On his website, Gabriel Elkhaim, assistant professor in computer engineering, includes a statement of teaching philosophy with a strong emphasis on connection, rapport, engagement, curiosity and instilling a sense of wonder:
"As these connections between teacher and student develop, a virtuous cycle emerges," said Elkhaim, who teaches the highly popular "Introduction to Mechatronics" course, in which teams of students build fully autonomous robots in just 10 weeks and present them in a public competition at the end of the quarter. He also helped launch the robotics engineering undergraduate degree program at UCSC.
"The encouragement of a teacher in the role of mentor and leader yields an increasingly motivated and intellectually curious student, which in turn makes the teacher more enthusiastic and effective," Elkhaim said.
Looking back on his past history as a student, Elkhaim remembers how the rapport between teacher and pupil can push down barriers:
"Rather than the teacher being 'nice,' or even charismatic, what has always been effective for me is when my instructor could communicate an infectious joy and wonder at the world, a sense of our place in it as explorers, and our role in discoveries and rediscoveries of knowledge important to our lives and aspirations."
Elkhaim returned to these lessons when he found himself in the front of the classroom, leading students in a discussion or taking his classes on unconventional "field trips."
"While a teaching assistant for a graduate level class in dynamics and kinematics, I made a great effort to capture the students' imagination and explain the problems through often unconventional means."
Once, in order to explain a complex concept central to his course, Elkhaim took the entire class out to the playground and had them throw tennis balls at each other across a rotating merry-go-round.

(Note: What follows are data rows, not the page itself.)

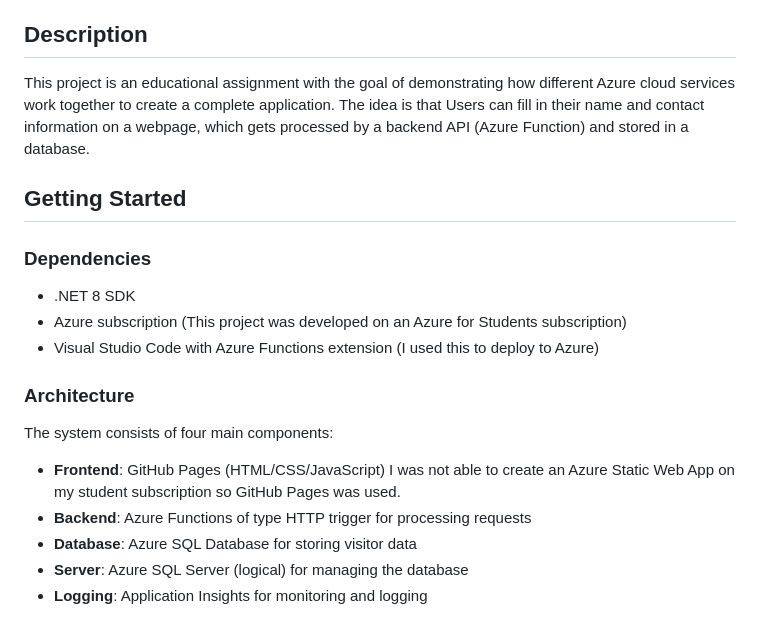
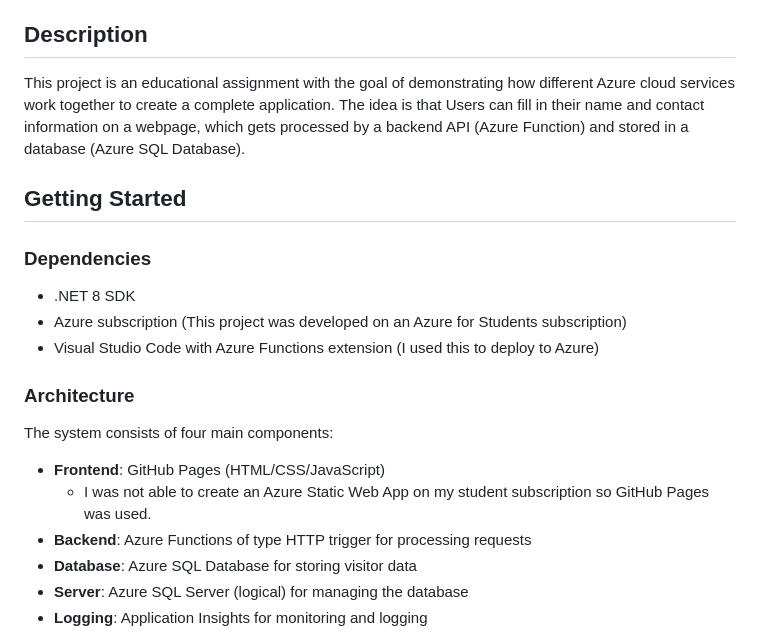
Before and after one commit to LudwigStenberg/azure-uppgift-1, a Markdown page: README.md, the part around the change. GitHub-like rendering.

```diff
--- a/README.md
+++ b/README.md
@@ -4,7 +4,7 @@ A cloud-based visitor registration system built with Azure services that allows
 
 ## Description
 
-This project is an educational assignment with the goal of demonstrating how different Azure cloud services work together to create a complete application. The idea is that Users can fill in their name and contact information on a webpage, which gets processed by a backend API (Azure Function) and stored in a database.
+This project is an educational assignment with the goal of demonstrating how different Azure cloud services work together to create a complete application. The idea is that Users can fill in their name and contact information on a webpage, which gets processed by a backend API (Azure Function) and stored in a database (Azure SQL Database).
 
 ## Getting Started
 
@@ -18,7 +18,8 @@ This project is an educational assignment with the goal of demonstrating how dif
 
 The system consists of four main components:
 
-- **Frontend**: GitHub Pages (HTML/CSS/JavaScript) I was not able to create an Azure Static Web App on my student subscription so GitHub Pages was used.
+- **Frontend**: GitHub Pages (HTML/CSS/JavaScript)
+     - I was not able to create an Azure Static Web App on my student subscription so GitHub Pages was used.
 - **Backend**: Azure Functions of type HTTP trigger for processing requests
 - **Database**: Azure SQL Database for storing visitor data
 - **Server**: Azure SQL Server (logical) for managing the database
```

"After the underlying physics is understood intuitively, the equations merely give shape and form to their understanding and quantify the reality that the students have already understood. The connection students make between the subject under study and the future that they wish to explore is critical."
These professors will all be part of a panel--"Reflections & Reconnections: Faculty Share their Secrets about what Makes a Banana Slug Education so Special"--that will feature current and emeriti faculty known for their writings and research, as well as their influential teaching styles. Another featured panelist will be Manuel Ares, professor of molecular biology, who received a $1 million grant from the Howard Hughes Medical Institute to pursue innovative approaches to teaching, established an interdisciplinary teaching lab for undergraduates, and helped create a special honors course for freshman biology students.
This event--a cornerstone of the Reunion Weekend 2012 festivities--will highlight distinguished faculty from each academic division.